During their 3 years of training, fellows spend a total of 56 weeks on clinical service: 46 weeks on rotations in the two teaching hospital NICUs (Seattle Children’s Hospital & University of Washington Medical Center); 8 weeks on clinical services including perinatology, cardiac ICU, and pediatric surgery; and 2 weeks in one of the division's community hospital NICUs. Fellows also attend NICU follow-up clinic 8 half days each year. Clinical rotations are generally 2 to 4 weeks duration and nearly half of these rotations (24 weeks) are scheduled in the first year. Night call is in-house at both hospitals and averages approximately 50 nights per year. During the first year, fellows focus on expanding their clinical knowledge base and skills. They participate as learners and then teachers in procedural skills labs, and they are required to take an ECMO training course. In the second year, in addition to continuing their life-long learning, fellows begin the transition from trainee to attending neonatologist, developing higher-level patient management and team leadership skills. In the third year, they complete this transition, including learning the administrative roles of the attending physician through "pre-tending" experiences. All fellows are expected to complete a quality improvement project and a project which requires them to use our clinical database. They also participate in the development of clinical care guidelines and are expected to "own" one set of guidelines during their training.
(12 at UW, 12 at SCH)
2 weeks perinatology
2 weeks CICU
(25 at UW, 29 at SCH)
(6 at UW, 4 at SCH)
2 weeks CICU
2 weeks peds surgery
(23 at UW, 27 at SCH)
(6 at UW, 6 at SCH)
|2 weeks PRMCE||
(21 at UW, 25 at SCH)
(24 at UW, 22 at SCH)
(69 at UW, 81 at SCH)
Neonatal neuroscience research projects span the disciplines of basic, translational and clinical research.

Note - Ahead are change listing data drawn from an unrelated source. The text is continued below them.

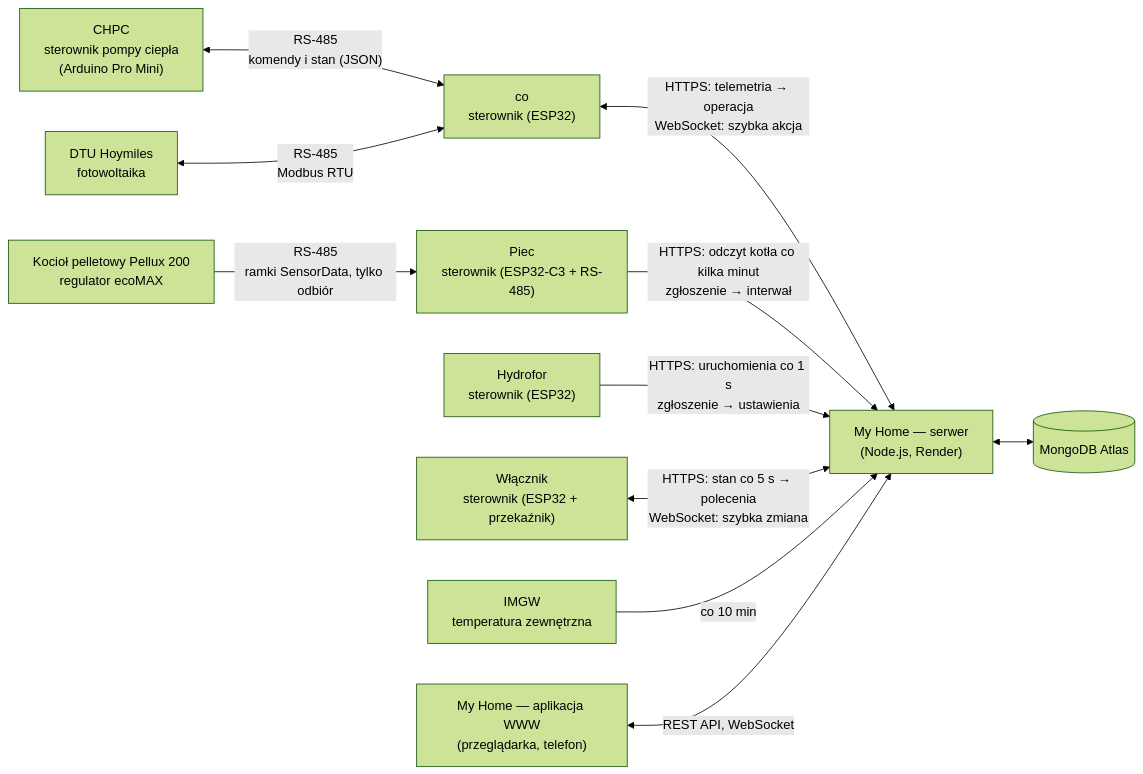
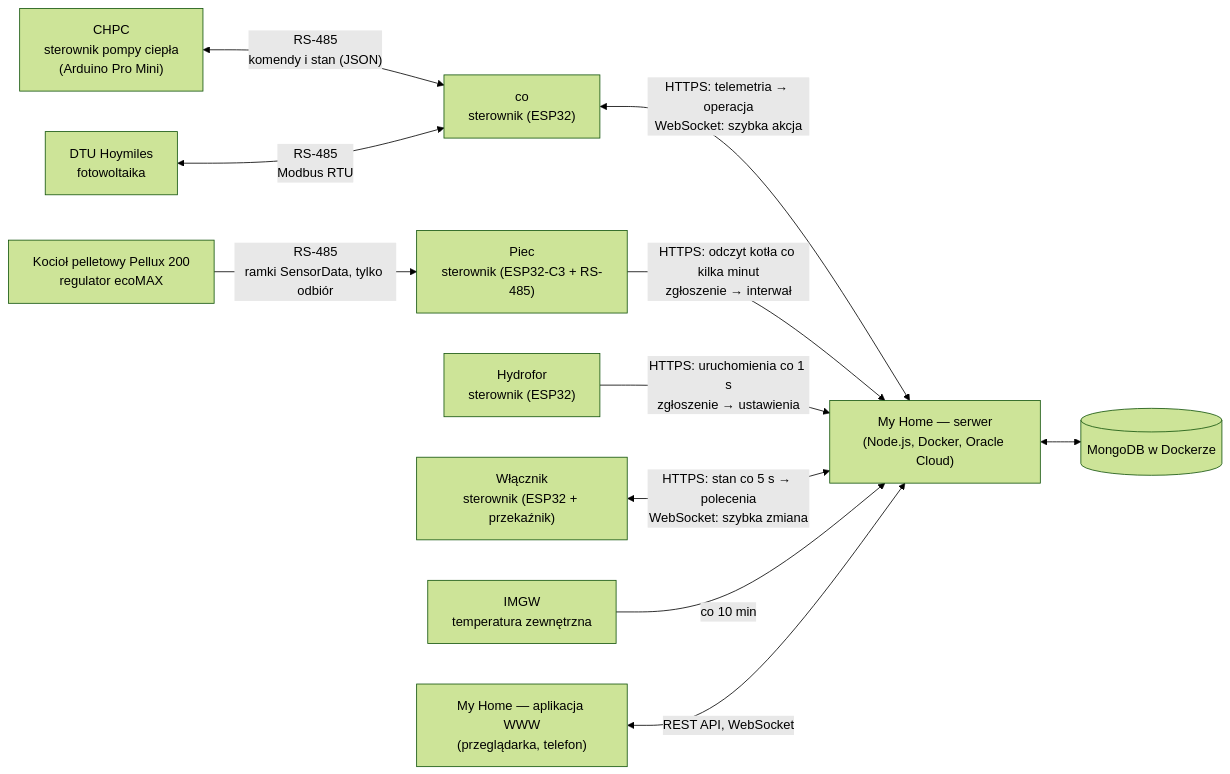
One commit to robertorlowski/my-home changed the diagram in docs/README.md. Above: the diagram before and after it, drawn with Mermaid (forest theme). The commit also changed other lines of this file and 34 other files, not shown here.

````diff
--- a/docs/README.md
+++ b/docs/README.md
@@ -18,25 +18,25 @@
 ```mermaid
 flowchart LR
     CHPC["CHPC<br/>sterownik pompy ciepła<br/>(Arduino Pro Mini)"]
     DTU["DTU Hoymiles<br/>fotowoltaika"]
     CO["co<br/>sterownik (ESP32)"]
     ECO["Kocioł pelletowy Pellux 200<br/>regulator ecoMAX"]
     PEL["Piec<br/>sterownik (ESP32-C3 + RS-485)"]
     HYD["Hydrofor<br/>sterownik (ESP32)"]
     SW["Włącznik<br/>sterownik (ESP32 + przekaźnik)"]
-    SRV["My Home — serwer<br/>(Node.js, Render)"]
-    DB[("MongoDB Atlas")]
+    SRV["My Home — serwer<br/>(Node.js, Docker, Oracle Cloud)"]
+    DB[("MongoDB w Dockerze")]
     WEB["My Home — aplikacja WWW<br/>(przeglądarka, telefon)"]
     IMGW["IMGW<br/>temperatura zewnętrzna"]
 
     CHPC <-- "RS-485<br/>komendy i stan (JSON)" --> CO
     DTU <-- "RS-485<br/>Modbus RTU" --> CO
     ECO -- "RS-485<br/>ramki SensorData, tylko odbiór" --> PEL
     CO <-- "HTTPS: telemetria → operacja<br/>WebSocket: szybka akcja" --> SRV
     PEL -- "HTTPS: odczyt kotła co kilka minut<br/>zgłoszenie → interwał" --> SRV
     HYD -- "HTTPS: uruchomienia co 1 s<br/>zgłoszenie → ustawienia" --> SRV
     SW <-- "HTTPS: stan co 5 s → polecenia<br/>WebSocket: szybka zmiana" --> SRV
     IMGW -- "co 10 min" --> SRV
     SRV <--> DB
     WEB <-- "REST API, WebSocket" --> SRV
 ```
````
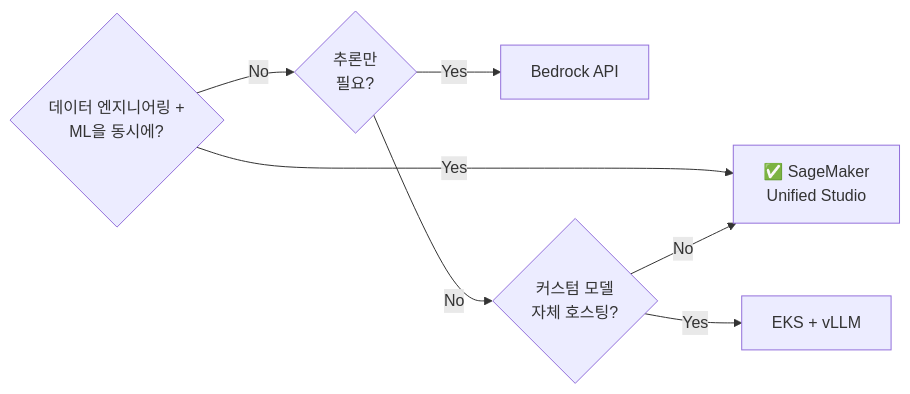
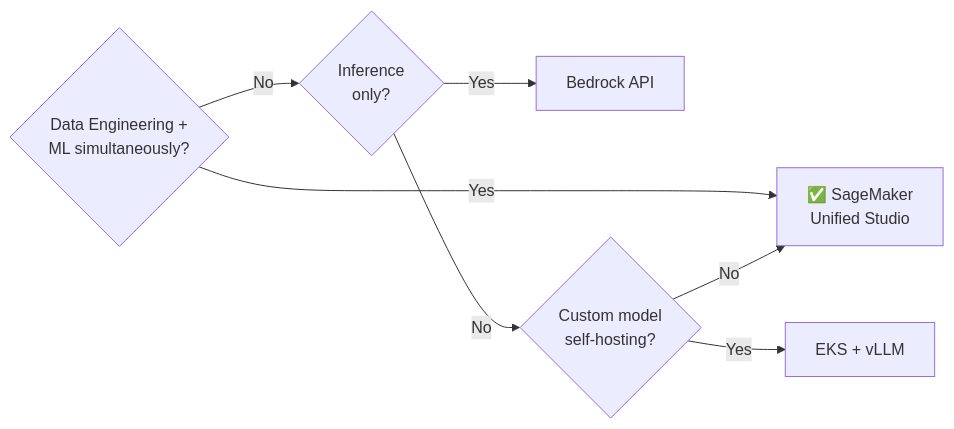
One commit to devfloor9/engineering-playbook changed the second of 7 diagrams in docs/agentic-ai-platform/design-architecture/platform-selection/ai-platform-decision-framework.md. Above: the diagram before and after it, drawn with Mermaid. The commit also changed other lines of this file and 954 other files, not shown here.

````diff
--- a/docs/agentic-ai-platform/design-architecture/platform-selection/ai-platform-decision-framework.md
+++ b/docs/agentic-ai-platform/design-architecture/platform-selection/ai-platform-decision-framework.md
@@ -113,10 +113,10 @@
 ```mermaid
 flowchart LR
-    Q1{"데이터 엔지니어링 +<br/>ML을 동시에?"}
+    Q1{"Data Engineering +<br/>ML simultaneously?"}
     Q1 -->|Yes| US["✅ SageMaker<br/>Unified Studio"]
-    Q1 -->|No| Q2{"추론만<br/>필요?"}
+    Q1 -->|No| Q2{"Inference<br/>only?"}
     Q2 -->|Yes| BR["Bedrock API"]
-    Q2 -->|No| Q3{"커스텀 모델<br/>자체 호스팅?"}
+    Q2 -->|No| Q3{"Custom model<br/>self-hosting?"}
     Q3 -->|Yes| EKS["EKS + vLLM"]
     Q3 -->|No| US
 ```
````
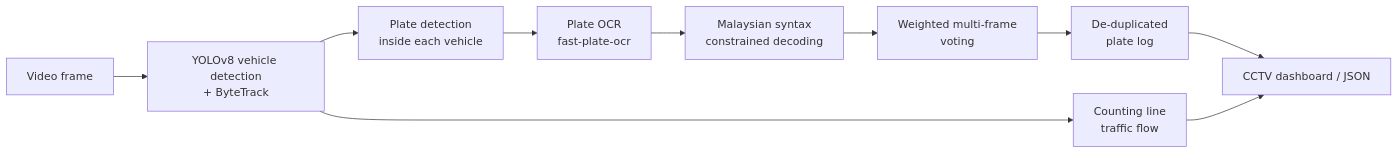
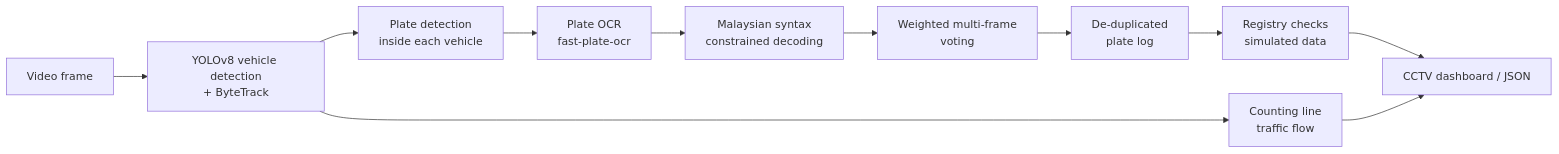
The second of 2 diagrams in ALPR_INTRODUCTION.md (XIE-YIFEI/Software-Engineering-Group-project), drawn with Mermaid before and after one commit. The commit also changed other lines of this file and 29 other files, not shown here.

````diff
--- a/ALPR_INTRODUCTION.md
+++ b/ALPR_INTRODUCTION.md
@@ -182,12 +309,13 @@
 ```mermaid
 flowchart LR
     A[Video frame] --> B[YOLOv8 vehicle detection<br/>+ ByteTrack]
     B --> C[Plate detection<br/>inside each vehicle]
     C --> D[Plate OCR<br/>fast-plate-ocr]
     D --> E[Malaysian syntax<br/>constrained decoding]
     E --> F[Weighted multi-frame<br/>voting]
     F --> G[De-duplicated<br/>plate log]
+    G --> R[Registry checks<br/>simulated data]
     B --> H[Counting line<br/>traffic flow]
-    G --> I[CCTV dashboard / JSON]
+    R --> I[CCTV dashboard / JSON]
     H --> I
 ```
````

Our research includes the development and use of clinically-relevant animal models to investigate new approaches to protect the brain of high-risk neonates. Research also focuses on developing and testing the efficacy of neuroprotective strategies and determining mechanisms by which they function. Additional research goals are to determine mechanisms by which neurodevelopment is impaired by stress and/or drugs used to treat stress in the neonatal period and to determine biologic correlates to MRI.
Funded basic and translational studies:
Our division has a long history of participation in both multi-center and single center clinical research trials. Areas of particular interest for this Division have included research on neuroprotective strategies, lung disorders (surfactant trials, high frequency oscillation trials, prevention of bronchopulmonary dysplasia trials), as well as studies having to do with erythropoietin and iron balance.
Funded clinical studies:
Ongoing scholarly projects include the establishment of essential neonatal care guidelines for referral-level neonatal care in developing country settings, the development of educational programs in global health to address the unmet need in the global health workforce, and the assessment of long-term neurodevelopmental outcomes in developing country community-based settings.
Additional studies being conducted:
If appropriate, trainees may enroll in the UW Masters of Public Health (MPH) program.
Funded clinical studies:
Ongoing medical education research projects include: 1) simulation as an educational tool in neonatal resuscitation training; and 2) evaluation of a web-based training and simulation program to improve pediatric trainee error disclosure proficiency.
There are opportunities for scholarly activity with a focus on such issues as the limits of parental autonomy or factors involved in clinical decision making. Fellows emphasizing biomedical ethics would be involved in the activities of the Pediatric Bioethics Center, institutional ethics committee activities, ethics consultations, teaching rounds, a targeted reading program, ethics/philosophy course work and, if appropriate, enrollment in the UW Masters of Ethics program.
The division is involved in scholarly work focused on improving the quality of care delivered in neonatal intensive care units and on medical education of care providers for newborn infants. Recent quality improvement projects include: 1) collaboration with the Vermont Oxford Network of neonatal intensive care units to reduce nosocomial infections; and 2) ongoing review of video-recorded neonatal resuscitations for quality improvement and education. Continuing work includes the implementation of clinical standard work for care of the fetus and neonate with gastroschisis; developing multidisciplinary guidelines for managing complex neonatal problems; and work with simulation and debriefing to enhance team communication, leadership skills and competency at procedural skills.
Faculty Mentors: Peter Tarczy-Hornoch, MD
Dr. Peter Tarczy-Hornoch serves as Head of the Division of Biomedical and Health Informatics in the Department of Biomedical Informatics and Medical Education. Dr. Tarczy-Hornoch's NIH and NSF funded research has included: a) real time biomedical instrumentation control systems, b) bench research and mathematical modeling of liquid ventilation, c) clinical information systems, and d) electronic clinical knowledge resources. His current research on methods and models (in collaboration with computer scientists) focuses on data integration of biomedical and health data including looking at ways of handling semi-structured data, representing uncertainty at various levels in the system, and doing computerized reasoning over integrated data.